Thursday, April 3, 2008

Do your .NET assemblies have Trace Statements? Maybe they should.

Have you ever had a problem with your code in a production environment? If not you must be awful lucky. For the rest of us I'm sure we have spent may hours troubleshooting code that worked fine in development, but is now not working in the production environment. If you've used the Debug class to output debug messages you mostly like have found that these don't work in release builds. Yes you can enable them in the release build, but a better way to handle this is to use the Trace class.

You can write a Trace message very easily.

Trace.WriteLine("I'm doing some work");

This will write "I'm doing some work" to the output window. If I'm in a production environment I might want to write to a text file instead. Trace handles this by implementing TraceListeners. The default is the DefaultTraceListener which writes to the output window. We can use the TextWriterTraceListener to output to a file. We can do this via a configuration file or programmatically. If you want to add this to the configuration file add the following to your app.config file.

<trace autoflush="false" indentsize="2">
<remove name="Default" />
<add name="TextTraceLogger" type="System.Diagnostics.TextWriterTraceListener" initializeData="Log.Txt" />

In this configuration we removed the Default Listener. This isn't required. You can have many listeners if you like. If you are adding Trace messages to libraries be sure to add the Trace configuration to your executing assembly. You can add a Listener programmatically by using the Trace.Listeners property.

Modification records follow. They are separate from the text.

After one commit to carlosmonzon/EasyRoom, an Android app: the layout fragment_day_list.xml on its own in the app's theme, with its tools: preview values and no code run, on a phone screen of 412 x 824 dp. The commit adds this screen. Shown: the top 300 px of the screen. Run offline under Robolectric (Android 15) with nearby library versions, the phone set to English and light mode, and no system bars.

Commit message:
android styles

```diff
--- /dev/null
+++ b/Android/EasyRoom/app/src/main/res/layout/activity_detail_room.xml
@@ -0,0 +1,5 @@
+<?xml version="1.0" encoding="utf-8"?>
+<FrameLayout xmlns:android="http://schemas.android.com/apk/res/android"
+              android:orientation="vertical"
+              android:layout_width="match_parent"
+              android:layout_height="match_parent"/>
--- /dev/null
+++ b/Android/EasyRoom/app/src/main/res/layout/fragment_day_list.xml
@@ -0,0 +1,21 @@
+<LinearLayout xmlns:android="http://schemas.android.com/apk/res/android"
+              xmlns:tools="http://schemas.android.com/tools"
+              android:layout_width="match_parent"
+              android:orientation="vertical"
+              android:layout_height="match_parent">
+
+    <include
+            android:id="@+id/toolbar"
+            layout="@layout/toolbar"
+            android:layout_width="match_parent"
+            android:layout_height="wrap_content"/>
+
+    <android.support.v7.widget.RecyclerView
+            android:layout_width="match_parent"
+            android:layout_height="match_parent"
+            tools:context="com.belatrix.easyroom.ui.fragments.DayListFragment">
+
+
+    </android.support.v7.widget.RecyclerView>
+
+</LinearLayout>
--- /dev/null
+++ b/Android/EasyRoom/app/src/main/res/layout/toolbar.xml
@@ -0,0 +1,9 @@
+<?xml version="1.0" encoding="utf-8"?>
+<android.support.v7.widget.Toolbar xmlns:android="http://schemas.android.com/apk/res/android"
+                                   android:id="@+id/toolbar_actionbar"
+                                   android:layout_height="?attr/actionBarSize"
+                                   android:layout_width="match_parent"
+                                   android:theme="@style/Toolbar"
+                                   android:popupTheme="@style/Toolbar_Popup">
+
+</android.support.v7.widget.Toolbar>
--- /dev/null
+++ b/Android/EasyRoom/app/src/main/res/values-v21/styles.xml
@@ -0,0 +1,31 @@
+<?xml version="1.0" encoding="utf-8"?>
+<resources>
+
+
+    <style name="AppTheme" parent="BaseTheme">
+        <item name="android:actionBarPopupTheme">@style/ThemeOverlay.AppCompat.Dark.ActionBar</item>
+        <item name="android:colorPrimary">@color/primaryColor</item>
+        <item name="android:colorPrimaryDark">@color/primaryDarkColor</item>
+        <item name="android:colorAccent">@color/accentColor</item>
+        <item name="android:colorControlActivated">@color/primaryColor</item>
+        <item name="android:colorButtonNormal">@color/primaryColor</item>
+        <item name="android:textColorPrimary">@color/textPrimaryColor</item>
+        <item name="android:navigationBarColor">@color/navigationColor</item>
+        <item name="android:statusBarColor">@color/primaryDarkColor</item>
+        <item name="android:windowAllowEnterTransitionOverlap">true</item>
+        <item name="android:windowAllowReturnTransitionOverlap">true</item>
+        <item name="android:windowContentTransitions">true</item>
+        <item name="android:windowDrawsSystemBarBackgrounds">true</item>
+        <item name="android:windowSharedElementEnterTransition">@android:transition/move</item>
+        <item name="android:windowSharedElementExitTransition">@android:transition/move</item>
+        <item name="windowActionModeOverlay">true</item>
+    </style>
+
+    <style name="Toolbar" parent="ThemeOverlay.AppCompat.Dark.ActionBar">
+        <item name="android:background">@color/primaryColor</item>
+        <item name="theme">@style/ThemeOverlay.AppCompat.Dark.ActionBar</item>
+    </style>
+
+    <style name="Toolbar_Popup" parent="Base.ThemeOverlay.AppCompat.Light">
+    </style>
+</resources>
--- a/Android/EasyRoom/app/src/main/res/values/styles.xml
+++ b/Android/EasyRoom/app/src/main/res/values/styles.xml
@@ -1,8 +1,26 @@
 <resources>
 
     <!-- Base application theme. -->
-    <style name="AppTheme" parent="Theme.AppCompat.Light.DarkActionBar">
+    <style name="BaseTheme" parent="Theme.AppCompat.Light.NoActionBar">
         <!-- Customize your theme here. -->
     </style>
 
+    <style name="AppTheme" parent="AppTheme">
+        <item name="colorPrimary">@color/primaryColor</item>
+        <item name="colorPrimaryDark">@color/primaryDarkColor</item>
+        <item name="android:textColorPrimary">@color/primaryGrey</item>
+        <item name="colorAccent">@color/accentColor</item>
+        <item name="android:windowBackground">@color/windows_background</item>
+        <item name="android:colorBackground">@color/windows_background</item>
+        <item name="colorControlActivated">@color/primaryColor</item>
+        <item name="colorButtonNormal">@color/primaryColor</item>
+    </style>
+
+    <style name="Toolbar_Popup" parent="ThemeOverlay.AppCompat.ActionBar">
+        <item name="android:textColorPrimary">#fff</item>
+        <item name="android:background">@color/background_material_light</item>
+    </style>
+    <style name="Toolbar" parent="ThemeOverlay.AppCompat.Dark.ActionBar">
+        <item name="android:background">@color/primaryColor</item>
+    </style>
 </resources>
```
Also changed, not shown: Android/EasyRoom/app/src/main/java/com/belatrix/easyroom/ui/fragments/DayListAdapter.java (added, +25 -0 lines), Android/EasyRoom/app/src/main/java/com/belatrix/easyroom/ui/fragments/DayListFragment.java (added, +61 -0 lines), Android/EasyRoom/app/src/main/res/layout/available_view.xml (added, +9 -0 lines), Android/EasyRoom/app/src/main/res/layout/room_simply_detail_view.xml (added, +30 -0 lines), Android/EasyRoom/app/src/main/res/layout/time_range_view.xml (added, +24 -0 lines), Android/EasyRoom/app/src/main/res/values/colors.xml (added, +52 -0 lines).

Trace.Listeners.Add(new TextWriterTraceListener("Log.Txt"));

Especially in production you don't want detailed output all the time. You just want it when you are troubleshooting. The TraceSwitch class performs this function. The TraceSwitch class stores a TraceLevel that is used to evaluate whether a message should be outputted or not.

public enum TraceLevel
Off = 0,
Error = 1,
Warning = 2,
Info = 3,
Verbose = 4,

When a TraceSwitch is set to a specific TraceLevel all the lower valued levels are "activated" as well. For example if a TraceLevel is set to Warning, Error messages will be outputted as well.

Like the TraceListeners the TraceSwitch can be created in the configuration file or programmatically. Configuration example:

<add name="General" value="Warning" />

If you are adding TraceSwitches to a library be sure to set the configuration of the executing assembly and not the libraries assembly. Programmatic example:

TraceSwitch GeneralTrace = new TraceSwitch("General", "General Trace Messages");
GeneralTrace.Level = TraceLevel.Warning;

To use a TraceSwitch in code you first need to declare it. If you have defined a TraceSwitch in the configuration file the TraceSwitch name needs to match the name in the configuration file. You then will use the TraceSwitch to evaluate weather a message is outputted or not.

TraceSwitch GeneralTrace = new TraceSwitch("General", "General Trace Messages");

Trace.WriteLineIf(GeneralTrace.TraceVerbose, "A verbose message");
Trace.WriteLineIf(GeneralTrace.TraceError, "an error message");

If you need to do some work to create the Trace message you may want to just include the TraceSwitch evaluation in an if block.

if (GeneralTrace.TraceError)
StringBuilder errorMessageBuilder = new StringBuilder();
errorMessageBuilder.Append("Error processing. Details: ");
foreach (ErrorDetail detail in ErrorDetails)


Here are some other TraceListeners:

You can also create your own TraceListener by inheriting from TraceListener.

Save to Add to Technorati Add to dzone

No comments: